OK, first of all, weed is not going to give you a bigger penis with superhero abilities.
It makes sense that it could have some kind of influence though. Science has shown that we have receptors distributed from our head to toes made to interact with our endocannabinoids, compounds similar to those found in cannabis. It is part of our chemistry, at a cellular level.
- Related Story: Marijuana And Sex: How Much Weed Is Too Much?
We wanted to know more about how cannabis may affect men’s sexual health, so we asked The Fresh Toast Medical Director, Dr. Thomas Green, a board-certified urologist who has helped men be their best sexual selves for the past (nearly) 40 years. He pointed out that for young men, a common concern is erections:
When I evaluate men with impotency, I categorize the potential causes: circulatory, neurologic, hormonal and psychological. My experience is that there is commonly psychological overlay for medical erectile difficulties. In the younger age groups, there is a higher incidence of pure psychological impotence than the older age groups.
Let’s take a look at each of those.
Some Canadian researchers chose to study marijuana and monkey erections. Really, they did. They discovered a negative effect in the smooth muscle tissue of the monkey penis. It seems that high doses of THC decreased the ability of the smooth muscle of the erectile body to contract and made erections less likely, while smaller doses showed no change. Thus, a super high monkey is not always a hard monkey. Point taken.
We do know that being high can create the perception of shifted time or an ability to be lost in the moment. In one small Canadian study, half of respondents said cannabis was sex enhancing and delayed orgasm. We do not know if this was a true change or a difference in the perception of time. Two-thirds said it had a positive effect on their sexual desire. Others found it killed their love buzz.
Findings regarding how using cannabis affects testosterone vary widely and are rather inconclusive so far. Higher consumption rates of cannabis have been tied to lower testosterone levels. These levels seem to readjust as quickly as 24 hours after use is stopped or reduced. We do know that frequent users are leaner and less likely to be obese. Being fit can allow for a more active and even athletic sexual expression. That’s not bad.
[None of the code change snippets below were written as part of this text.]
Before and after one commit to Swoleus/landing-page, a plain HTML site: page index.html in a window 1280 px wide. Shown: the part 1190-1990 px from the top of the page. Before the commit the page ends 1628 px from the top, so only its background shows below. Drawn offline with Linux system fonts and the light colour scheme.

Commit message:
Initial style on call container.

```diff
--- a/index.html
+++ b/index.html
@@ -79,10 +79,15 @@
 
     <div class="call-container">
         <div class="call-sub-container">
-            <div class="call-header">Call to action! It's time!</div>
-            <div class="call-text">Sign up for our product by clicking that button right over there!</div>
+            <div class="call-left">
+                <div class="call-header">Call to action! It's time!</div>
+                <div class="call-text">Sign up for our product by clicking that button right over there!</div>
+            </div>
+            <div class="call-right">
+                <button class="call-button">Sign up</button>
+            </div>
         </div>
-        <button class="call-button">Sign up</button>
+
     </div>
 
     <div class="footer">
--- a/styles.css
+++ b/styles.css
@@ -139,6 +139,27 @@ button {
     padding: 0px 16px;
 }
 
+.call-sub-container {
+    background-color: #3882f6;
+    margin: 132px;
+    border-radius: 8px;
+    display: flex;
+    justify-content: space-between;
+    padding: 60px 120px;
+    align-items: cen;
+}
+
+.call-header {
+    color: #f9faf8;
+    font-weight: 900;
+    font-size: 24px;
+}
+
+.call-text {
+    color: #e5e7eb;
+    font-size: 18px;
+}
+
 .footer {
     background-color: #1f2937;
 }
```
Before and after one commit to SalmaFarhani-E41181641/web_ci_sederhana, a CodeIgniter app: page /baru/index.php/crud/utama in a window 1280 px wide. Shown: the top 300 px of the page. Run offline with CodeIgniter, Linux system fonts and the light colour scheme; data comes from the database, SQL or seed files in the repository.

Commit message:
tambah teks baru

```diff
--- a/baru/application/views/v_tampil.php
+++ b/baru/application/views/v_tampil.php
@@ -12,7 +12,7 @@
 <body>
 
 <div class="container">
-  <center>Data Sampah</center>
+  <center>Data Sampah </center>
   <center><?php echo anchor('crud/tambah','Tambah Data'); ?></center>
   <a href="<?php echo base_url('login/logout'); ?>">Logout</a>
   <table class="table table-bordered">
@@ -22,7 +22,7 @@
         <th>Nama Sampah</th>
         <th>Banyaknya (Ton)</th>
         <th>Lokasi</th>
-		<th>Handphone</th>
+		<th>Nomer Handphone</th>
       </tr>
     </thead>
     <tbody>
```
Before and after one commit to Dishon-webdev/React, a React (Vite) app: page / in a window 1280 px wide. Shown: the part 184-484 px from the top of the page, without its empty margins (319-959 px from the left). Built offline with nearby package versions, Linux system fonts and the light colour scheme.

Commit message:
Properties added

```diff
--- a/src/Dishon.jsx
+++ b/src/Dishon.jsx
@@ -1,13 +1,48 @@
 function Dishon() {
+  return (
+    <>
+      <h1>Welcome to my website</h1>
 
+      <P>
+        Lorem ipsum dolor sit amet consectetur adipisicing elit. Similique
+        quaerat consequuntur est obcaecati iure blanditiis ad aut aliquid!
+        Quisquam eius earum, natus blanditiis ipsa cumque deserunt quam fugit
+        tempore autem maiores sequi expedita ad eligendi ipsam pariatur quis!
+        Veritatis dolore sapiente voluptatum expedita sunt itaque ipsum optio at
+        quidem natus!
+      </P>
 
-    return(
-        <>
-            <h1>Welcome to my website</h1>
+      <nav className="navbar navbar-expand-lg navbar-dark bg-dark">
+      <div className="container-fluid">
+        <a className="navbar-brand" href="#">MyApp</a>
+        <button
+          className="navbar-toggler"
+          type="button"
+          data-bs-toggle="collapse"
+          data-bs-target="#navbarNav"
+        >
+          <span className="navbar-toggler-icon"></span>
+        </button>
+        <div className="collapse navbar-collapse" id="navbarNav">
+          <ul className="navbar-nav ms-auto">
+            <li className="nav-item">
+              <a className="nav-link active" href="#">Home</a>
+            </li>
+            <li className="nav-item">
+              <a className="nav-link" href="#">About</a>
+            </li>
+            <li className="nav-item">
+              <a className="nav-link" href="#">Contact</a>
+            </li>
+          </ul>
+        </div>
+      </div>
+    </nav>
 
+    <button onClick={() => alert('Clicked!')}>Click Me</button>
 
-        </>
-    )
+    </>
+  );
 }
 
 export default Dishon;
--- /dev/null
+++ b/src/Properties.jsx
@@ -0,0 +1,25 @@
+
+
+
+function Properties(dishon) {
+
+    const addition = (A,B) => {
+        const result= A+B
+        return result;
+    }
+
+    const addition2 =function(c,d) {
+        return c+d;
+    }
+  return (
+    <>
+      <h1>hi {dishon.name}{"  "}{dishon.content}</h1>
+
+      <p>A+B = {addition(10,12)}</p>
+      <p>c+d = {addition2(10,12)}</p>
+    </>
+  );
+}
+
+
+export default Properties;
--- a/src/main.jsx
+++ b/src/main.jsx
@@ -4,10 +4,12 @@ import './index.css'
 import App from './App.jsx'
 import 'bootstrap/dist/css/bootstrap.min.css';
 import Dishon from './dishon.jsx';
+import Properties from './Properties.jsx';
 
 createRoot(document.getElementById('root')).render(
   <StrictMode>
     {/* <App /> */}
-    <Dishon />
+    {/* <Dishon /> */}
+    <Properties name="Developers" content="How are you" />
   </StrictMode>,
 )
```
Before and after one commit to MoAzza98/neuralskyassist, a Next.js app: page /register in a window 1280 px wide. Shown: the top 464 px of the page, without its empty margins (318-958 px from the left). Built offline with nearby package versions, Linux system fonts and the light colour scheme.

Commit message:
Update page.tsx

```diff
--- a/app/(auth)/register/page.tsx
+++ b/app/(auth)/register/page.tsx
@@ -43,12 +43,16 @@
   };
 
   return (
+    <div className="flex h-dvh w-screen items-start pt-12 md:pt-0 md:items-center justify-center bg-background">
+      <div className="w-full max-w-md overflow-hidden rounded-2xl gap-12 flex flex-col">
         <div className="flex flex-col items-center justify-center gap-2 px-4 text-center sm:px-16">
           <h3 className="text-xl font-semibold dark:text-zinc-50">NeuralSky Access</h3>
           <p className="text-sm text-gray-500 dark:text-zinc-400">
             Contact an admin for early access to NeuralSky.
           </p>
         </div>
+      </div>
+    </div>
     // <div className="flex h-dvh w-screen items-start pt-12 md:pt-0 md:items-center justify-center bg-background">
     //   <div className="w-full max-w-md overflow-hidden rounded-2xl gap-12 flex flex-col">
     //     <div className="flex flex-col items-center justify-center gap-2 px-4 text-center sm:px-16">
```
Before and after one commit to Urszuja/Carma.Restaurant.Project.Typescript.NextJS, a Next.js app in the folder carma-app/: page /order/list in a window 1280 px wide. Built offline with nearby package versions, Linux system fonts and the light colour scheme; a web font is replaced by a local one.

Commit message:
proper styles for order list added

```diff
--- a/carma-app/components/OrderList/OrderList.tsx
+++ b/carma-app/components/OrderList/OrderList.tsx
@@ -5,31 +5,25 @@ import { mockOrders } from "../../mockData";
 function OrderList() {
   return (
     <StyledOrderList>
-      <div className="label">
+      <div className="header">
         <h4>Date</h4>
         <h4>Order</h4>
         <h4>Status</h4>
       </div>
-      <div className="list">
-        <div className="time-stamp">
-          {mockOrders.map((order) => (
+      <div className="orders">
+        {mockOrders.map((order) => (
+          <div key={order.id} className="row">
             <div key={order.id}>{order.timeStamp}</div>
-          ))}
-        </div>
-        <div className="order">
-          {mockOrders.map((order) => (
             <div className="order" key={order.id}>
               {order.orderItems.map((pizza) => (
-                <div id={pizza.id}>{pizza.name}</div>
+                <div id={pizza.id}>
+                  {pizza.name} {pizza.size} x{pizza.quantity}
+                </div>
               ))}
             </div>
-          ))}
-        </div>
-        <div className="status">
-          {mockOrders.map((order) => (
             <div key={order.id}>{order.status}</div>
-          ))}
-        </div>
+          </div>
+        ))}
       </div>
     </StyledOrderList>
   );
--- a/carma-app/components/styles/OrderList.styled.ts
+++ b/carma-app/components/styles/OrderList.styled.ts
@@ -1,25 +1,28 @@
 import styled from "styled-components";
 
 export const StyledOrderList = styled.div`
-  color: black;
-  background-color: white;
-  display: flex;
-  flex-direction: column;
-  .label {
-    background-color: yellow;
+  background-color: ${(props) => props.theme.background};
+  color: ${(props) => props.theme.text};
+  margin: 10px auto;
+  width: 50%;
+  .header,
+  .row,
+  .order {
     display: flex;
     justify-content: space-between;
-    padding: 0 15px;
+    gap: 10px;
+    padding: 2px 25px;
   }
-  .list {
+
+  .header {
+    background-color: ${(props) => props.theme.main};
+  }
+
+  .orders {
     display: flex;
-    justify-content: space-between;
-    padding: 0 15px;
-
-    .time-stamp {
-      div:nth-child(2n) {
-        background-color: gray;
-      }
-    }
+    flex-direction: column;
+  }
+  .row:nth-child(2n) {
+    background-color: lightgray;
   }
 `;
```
“It’s not about the body, it’s about the mind,” to quote the late, great musical genius Prince, who certainly knew a thing or two about sex. Performance anxiety can increase with an intense high. So, guys with an inconsistent erection may not want to smoke out before the big moment or they may risk getting too much in their head. On the other hand, cannabis can help make a good sexual experience a nearly mystical one, given the right balance.
As you may have gathered, none of this is absolutely resolved, not by scientific standards.
Being a good doctor, concerned for our general health and safety, Dr. Green left us with a bit of professional advice:
We have much to learn about the effect of cannabis on erections. Lower doses tend to reduce anxiety and higher doses tend to increase anxiety. If we look at the effects of anxiety on erections, it appears that anxiety can cause intermittent impotence. Therefore, on an anecdotal basis I would recommend moderation to increase the odds of erectile success.
Here is some fun homework if you are ready to take matters into your own hands. Find some time and privacy to enjoy some good, clean cannabis home alone and see how marijuana may affect your erection. If things go well, invite your partner to try a special, elevated experience. While we wait for additional data to answer these questions, you may have fun doing your own home-grown research.
Note: Dr. Thomas Green writes the “Ask the Doctor” column for The Fresh Toast. If you have any medical questions, please send it to Dr. Green.